What you will do: Pull out each line of the records holding the string "Yokozawa".

Segment Start: Task input

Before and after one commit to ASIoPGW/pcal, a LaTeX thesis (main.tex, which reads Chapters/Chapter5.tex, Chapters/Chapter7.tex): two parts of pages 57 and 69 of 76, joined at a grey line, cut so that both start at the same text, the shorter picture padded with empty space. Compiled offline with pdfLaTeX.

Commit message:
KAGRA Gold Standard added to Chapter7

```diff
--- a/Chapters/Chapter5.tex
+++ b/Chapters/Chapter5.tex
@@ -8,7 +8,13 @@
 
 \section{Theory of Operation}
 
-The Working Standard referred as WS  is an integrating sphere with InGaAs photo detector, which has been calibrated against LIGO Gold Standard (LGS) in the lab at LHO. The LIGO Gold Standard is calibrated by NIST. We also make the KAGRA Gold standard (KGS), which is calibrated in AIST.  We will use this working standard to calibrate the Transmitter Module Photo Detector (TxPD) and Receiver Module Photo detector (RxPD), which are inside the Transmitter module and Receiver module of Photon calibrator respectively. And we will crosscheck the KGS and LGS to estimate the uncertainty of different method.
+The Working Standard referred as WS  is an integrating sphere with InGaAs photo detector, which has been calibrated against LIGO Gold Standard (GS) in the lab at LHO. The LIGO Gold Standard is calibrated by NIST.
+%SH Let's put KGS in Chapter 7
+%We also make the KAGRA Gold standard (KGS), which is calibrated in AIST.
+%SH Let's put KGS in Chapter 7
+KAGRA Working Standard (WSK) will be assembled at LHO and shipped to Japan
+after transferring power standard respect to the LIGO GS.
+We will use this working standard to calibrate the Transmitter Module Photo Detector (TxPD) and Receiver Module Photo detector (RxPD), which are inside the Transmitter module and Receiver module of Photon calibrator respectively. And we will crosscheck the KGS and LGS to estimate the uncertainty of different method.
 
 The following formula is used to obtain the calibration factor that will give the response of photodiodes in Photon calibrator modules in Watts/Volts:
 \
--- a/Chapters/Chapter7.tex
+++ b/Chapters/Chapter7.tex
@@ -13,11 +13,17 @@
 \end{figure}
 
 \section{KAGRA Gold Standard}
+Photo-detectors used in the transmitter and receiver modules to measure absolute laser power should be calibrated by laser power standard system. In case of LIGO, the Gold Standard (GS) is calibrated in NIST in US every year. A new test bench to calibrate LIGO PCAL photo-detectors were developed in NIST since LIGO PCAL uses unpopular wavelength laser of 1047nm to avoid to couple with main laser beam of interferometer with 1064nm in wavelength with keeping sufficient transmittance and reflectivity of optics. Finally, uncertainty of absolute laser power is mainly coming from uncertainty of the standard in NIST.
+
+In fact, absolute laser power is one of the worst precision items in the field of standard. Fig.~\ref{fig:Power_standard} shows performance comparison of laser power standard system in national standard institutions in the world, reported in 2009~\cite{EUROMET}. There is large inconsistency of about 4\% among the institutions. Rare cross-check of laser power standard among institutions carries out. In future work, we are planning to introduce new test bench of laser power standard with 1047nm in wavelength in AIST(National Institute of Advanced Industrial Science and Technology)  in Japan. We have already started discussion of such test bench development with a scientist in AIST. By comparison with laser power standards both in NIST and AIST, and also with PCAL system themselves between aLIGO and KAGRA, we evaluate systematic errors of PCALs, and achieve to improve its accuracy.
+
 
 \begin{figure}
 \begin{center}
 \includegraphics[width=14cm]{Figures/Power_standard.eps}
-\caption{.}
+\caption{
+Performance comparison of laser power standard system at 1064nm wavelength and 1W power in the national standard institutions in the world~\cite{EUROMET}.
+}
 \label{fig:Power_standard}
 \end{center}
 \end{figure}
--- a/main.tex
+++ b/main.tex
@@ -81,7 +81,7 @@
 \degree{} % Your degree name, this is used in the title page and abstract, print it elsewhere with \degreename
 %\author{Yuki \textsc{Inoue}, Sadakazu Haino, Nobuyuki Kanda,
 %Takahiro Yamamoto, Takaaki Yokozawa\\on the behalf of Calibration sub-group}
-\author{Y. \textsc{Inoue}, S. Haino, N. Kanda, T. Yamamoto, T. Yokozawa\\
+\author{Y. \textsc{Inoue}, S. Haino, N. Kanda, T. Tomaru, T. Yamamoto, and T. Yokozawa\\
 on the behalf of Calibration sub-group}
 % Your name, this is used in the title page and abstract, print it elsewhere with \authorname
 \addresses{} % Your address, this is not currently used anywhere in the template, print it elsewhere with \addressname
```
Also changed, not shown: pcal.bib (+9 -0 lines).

Segment End: Task input

Task solution:
 %Takahiro Yamamoto, Takaaki Yokozawa\\on the behalf of Calibration sub-group}
-\author{Y. \textsc{Inoue}, S. Haino, N. Kanda, T. Yamamoto, T. Yokozawa\\
+\author{Y. \textsc{Inoue}, S. Haino, N. Kanda, T. Tomaru, T. Yamamoto, and T. Yokozawa\\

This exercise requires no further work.